▸ **GOAL OF THE EXERCISE**:
Everything in the records below is to be reproduced exactly, apart from the images.

▸ **SUPPLIED MATERIAL**:
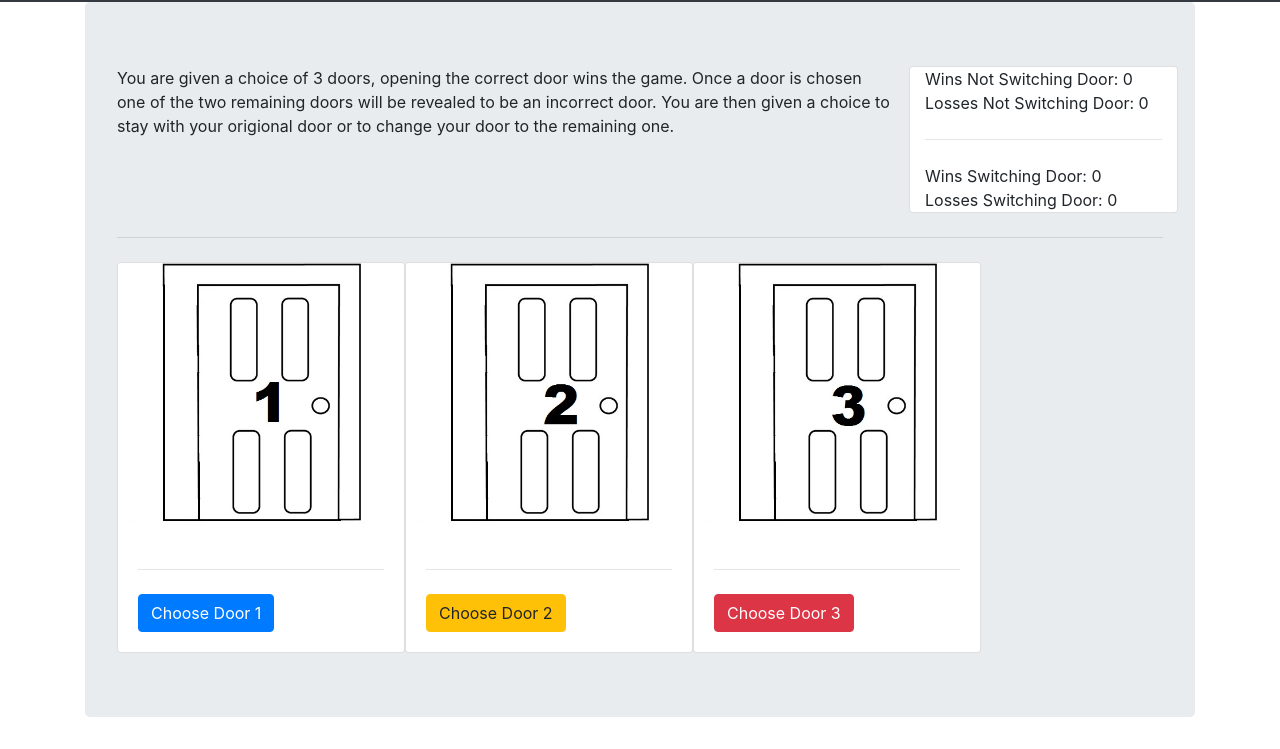
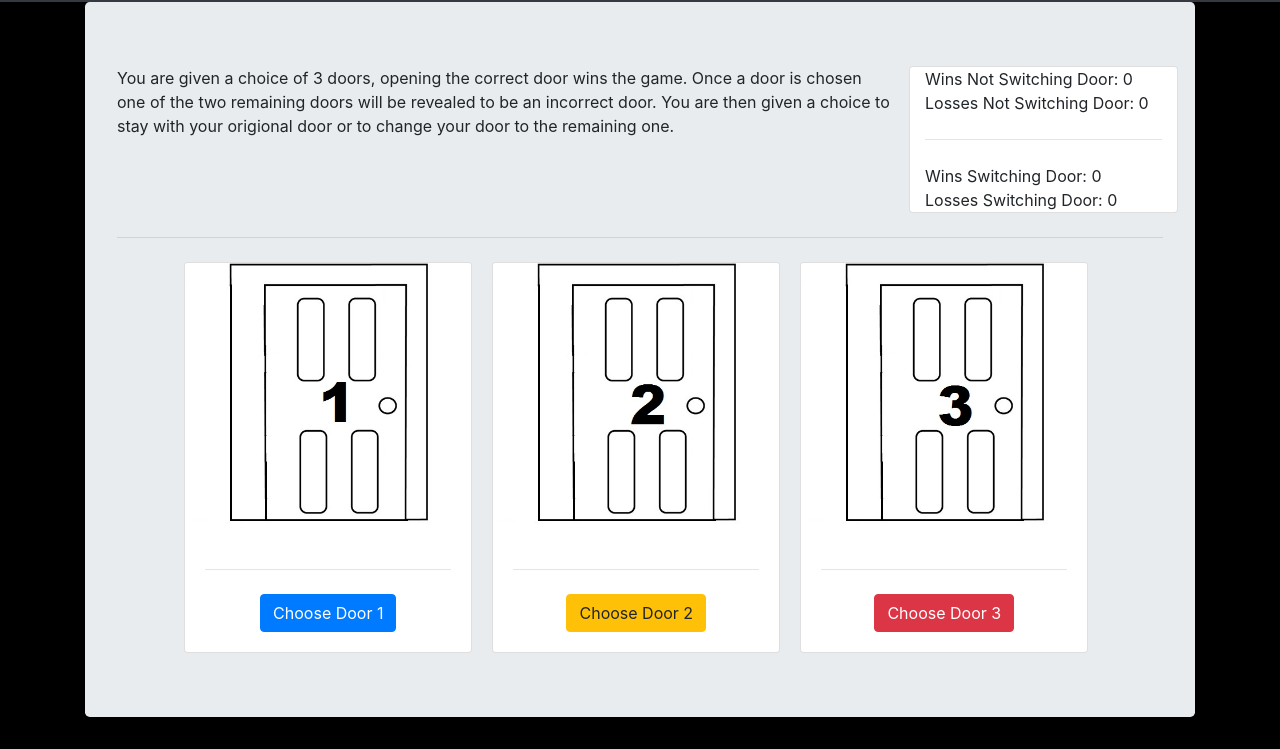
Before and after one commit to Griffal21/monty_hall_problem, a plain HTML site: page index.html in a window 1280 px wide. Shown: the part 86-835 px from the top of the page. Drawn offline with nearby package versions, Linux system fonts and the light colour scheme.

Commit message:
css included

```diff
--- a/assets/style.css
+++ b/assets/style.css
@@ -0,0 +1,23 @@
+#card1 {
+  margin-right: 20px;
+  text-align: center;
+}
+
+#card2 {
+  margin-right: 20px;
+  text-align: center;
+}
+
+#card3 {
+  text-align: center;
+}
+
+#cardRow {
+  text-align: center;
+  margin-left: 5%;
+  margin-right: 5%;
+}
+
+body {
+  background-color: black;
+}
--- a/index.html
+++ b/index.html
@@ -51,9 +51,9 @@
         </div>
       </div>
       <hr class="my-4">
-      <div class="container row">
+      <div class="container row" id="cardRow">
 
-        <div class="card" style="width: 18rem;">
+        <div class="card" id="card1" style="width: 18rem;">
           <div class="imgGuess" id="guess1"><img src="./assets/images/door1.jpg" class="card-img-top" alt="..."></div>
           <div class="imgWrong" id="wrong1"><img src="./assets/images/openEmpty.jpg" class="card-img-top" alt="..."></div>
           <div class="imgRight" id="right1"><img src="./assets/images/openWinner.jpg" class="card-img-top" alt="..."></div>
@@ -67,7 +67,7 @@
           </div>
         </div>
 
-        <div class="card" style="width: 18rem;">
+        <div class="card" id="card2" style="width: 18rem;">
           <div class="imgGuess" id="guess2"><img src="./assets/images/door2.jpg" class="card-img-top" alt="..."></div>
           <div class="imgWrong" id="wrong2"><img src="./assets/images/openEmpty.jpg" class="card-img-top" alt="..."></div>
           <div class="imgRight" id="right2"><img src="./assets/images/openWinner.jpg" class="card-img-top" alt="..."></div>
@@ -81,7 +81,7 @@
           </div>
         </div>
 
-        <div class="card" style="width: 18rem;">
+        <div class="card" id="card3" style="width: 18rem;">
           <div class="imgGuess" id="guess3"><img src="./assets/images/door3.jpg" class="card-img-top" alt="..."></div>
           <div class="imgWrong" id="wrong3"><img src="./assets/images/openEmpty.jpg" class="card-img-top" alt="..."></div>
           <div class="imgRight" id="right3"><img src="./assets/images/openWinner.jpg" class="card-img-top" alt="..."></div>
```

▸ **YOUR RESPONSE**:
Before and after one commit to Griffal21/monty_hall_problem, a plain HTML site: page index.html in a window 1280 px wide. Shown: the part 86-835 px from the top of the page. Drawn offline with nearby package versions, Linux system fonts and the light colour scheme.

Commit message:
css included

```diff
--- a/assets/style.css
+++ b/assets/style.css
@@ -0,0 +1,23 @@
+#card1 {
+  margin-right: 20px;
+  text-align: center;
+}
+
+#card2 {
+  margin-right: 20px;
+  text-align: center;
+}
+
+#card3 {
+  text-align: center;
+}
+
+#cardRow {
+  text-align: center;
+  margin-left: 5%;
+  margin-right: 5%;
+}
+
+body {
+  background-color: black;
+}
--- a/index.html
+++ b/index.html
@@ -51,9 +51,9 @@
         </div>
       </div>
       <hr class="my-4">
-      <div class="container row">
+      <div class="container row" id="cardRow">
 
-        <div class="card" style="width: 18rem;">
+        <div class="card" id="card1" style="width: 18rem;">
           <div class="imgGuess" id="guess1"><img src="./assets/images/door1.jpg" class="card-img-top" alt="..."></div>
           <div class="imgWrong" id="wrong1"><img src="./assets/images/openEmpty.jpg" class="card-img-top" alt="..."></div>
           <div class="imgRight" id="right1"><img src="./assets/images/openWinner.jpg" class="card-img-top" alt="..."></div>
@@ -67,7 +67,7 @@
           </div>
         </div>
 
-        <div class="card" style="width: 18rem;">
+        <div class="card" id="card2" style="width: 18rem;">
           <div class="imgGuess" id="guess2"><img src="./assets/images/door2.jpg" class="card-img-top" alt="..."></div>
           <div class="imgWrong" id="wrong2"><img src="./assets/images/openEmpty.jpg" class="card-img-top" alt="..."></div>
           <div class="imgRight" id="right2"><img src="./assets/images/openWinner.jpg" class="card-img-top" alt="..."></div>
@@ -81,7 +81,7 @@
           </div>
         </div>
 
-        <div class="card" style="width: 18rem;">
+        <div class="card" id="card3" style="width: 18rem;">
           <div class="imgGuess" id="guess3"><img src="./assets/images/door3.jpg" class="card-img-top" alt="..."></div>
           <div class="imgWrong" id="wrong3"><img src="./assets/images/openEmpty.jpg" class="card-img-top" alt="..."></div>
           <div class="imgRight" id="right3"><img src="./assets/images/openWinner.jpg" class="card-img-top" alt="..."></div>
```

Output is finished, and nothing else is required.